**Record extracts**
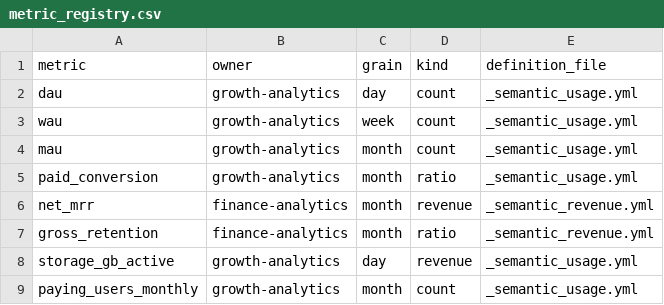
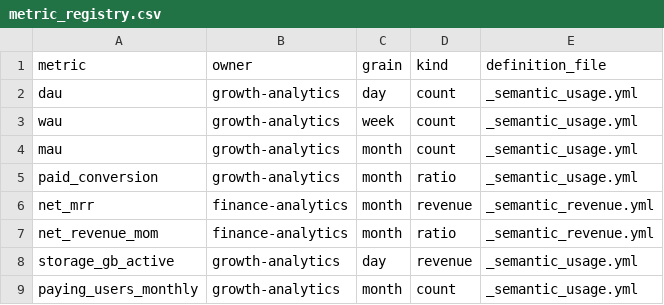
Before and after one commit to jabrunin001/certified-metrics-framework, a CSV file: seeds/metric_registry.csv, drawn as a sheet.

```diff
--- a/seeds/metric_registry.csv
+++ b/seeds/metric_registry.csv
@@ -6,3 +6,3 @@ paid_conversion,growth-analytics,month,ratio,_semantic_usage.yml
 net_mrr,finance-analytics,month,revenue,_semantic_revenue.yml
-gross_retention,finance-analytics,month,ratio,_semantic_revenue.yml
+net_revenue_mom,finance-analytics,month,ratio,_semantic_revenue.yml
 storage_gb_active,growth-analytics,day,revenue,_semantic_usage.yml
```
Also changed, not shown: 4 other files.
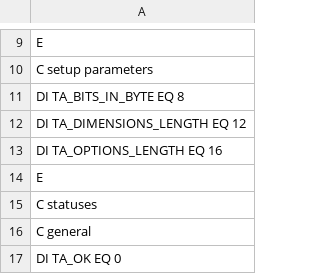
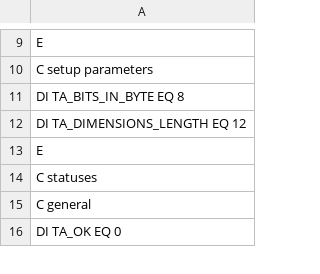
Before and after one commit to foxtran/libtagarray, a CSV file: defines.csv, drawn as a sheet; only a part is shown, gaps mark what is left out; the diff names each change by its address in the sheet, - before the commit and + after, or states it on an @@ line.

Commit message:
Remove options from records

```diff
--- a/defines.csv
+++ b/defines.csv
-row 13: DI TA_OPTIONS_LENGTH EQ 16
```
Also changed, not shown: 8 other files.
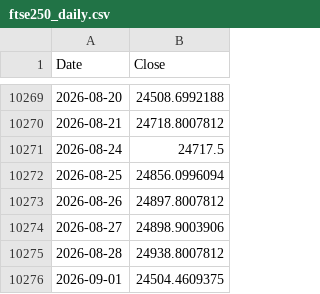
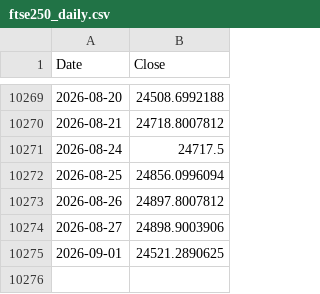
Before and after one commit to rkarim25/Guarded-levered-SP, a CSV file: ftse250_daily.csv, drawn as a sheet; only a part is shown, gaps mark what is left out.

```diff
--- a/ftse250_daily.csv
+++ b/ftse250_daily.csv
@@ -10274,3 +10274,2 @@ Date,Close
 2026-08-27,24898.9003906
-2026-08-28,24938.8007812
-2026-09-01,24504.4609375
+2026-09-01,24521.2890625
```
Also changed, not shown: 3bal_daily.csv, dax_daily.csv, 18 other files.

**What to work on**
The answer must be the listing above, restated word for word, with no images in it.

**Solution below**
Before and after one commit to jabrunin001/certified-metrics-framework, a CSV file: seeds/metric_registry.csv, drawn as a sheet.

```diff
--- a/seeds/metric_registry.csv
+++ b/seeds/metric_registry.csv
@@ -6,3 +6,3 @@ paid_conversion,growth-analytics,month,ratio,_semantic_usage.yml
 net_mrr,finance-analytics,month,revenue,_semantic_revenue.yml
-gross_retention,finance-analytics,month,ratio,_semantic_revenue.yml
+net_revenue_mom,finance-analytics,month,ratio,_semantic_revenue.yml
 storage_gb_active,growth-analytics,day,revenue,_semantic_usage.yml
```
Also changed, not shown: 4 other files.
Before and after one commit to foxtran/libtagarray, a CSV file: defines.csv, drawn as a sheet; only a part is shown, gaps mark what is left out; the diff names each change by its address in the sheet, - before the commit and + after, or states it on an @@ line.

Commit message:
Remove options from records

```diff
--- a/defines.csv
+++ b/defines.csv
-row 13: DI TA_OPTIONS_LENGTH EQ 16
```
Also changed, not shown: 8 other files.
Before and after one commit to rkarim25/Guarded-levered-SP, a CSV file: ftse250_daily.csv, drawn as a sheet; only a part is shown, gaps mark what is left out.

```diff
--- a/ftse250_daily.csv
+++ b/ftse250_daily.csv
@@ -10274,3 +10274,2 @@ Date,Close
 2026-08-27,24898.9003906
-2026-08-28,24938.8007812
-2026-09-01,24504.4609375
+2026-09-01,24521.2890625
```
Also changed, not shown: 3bal_daily.csv, dax_daily.csv, 18 other files.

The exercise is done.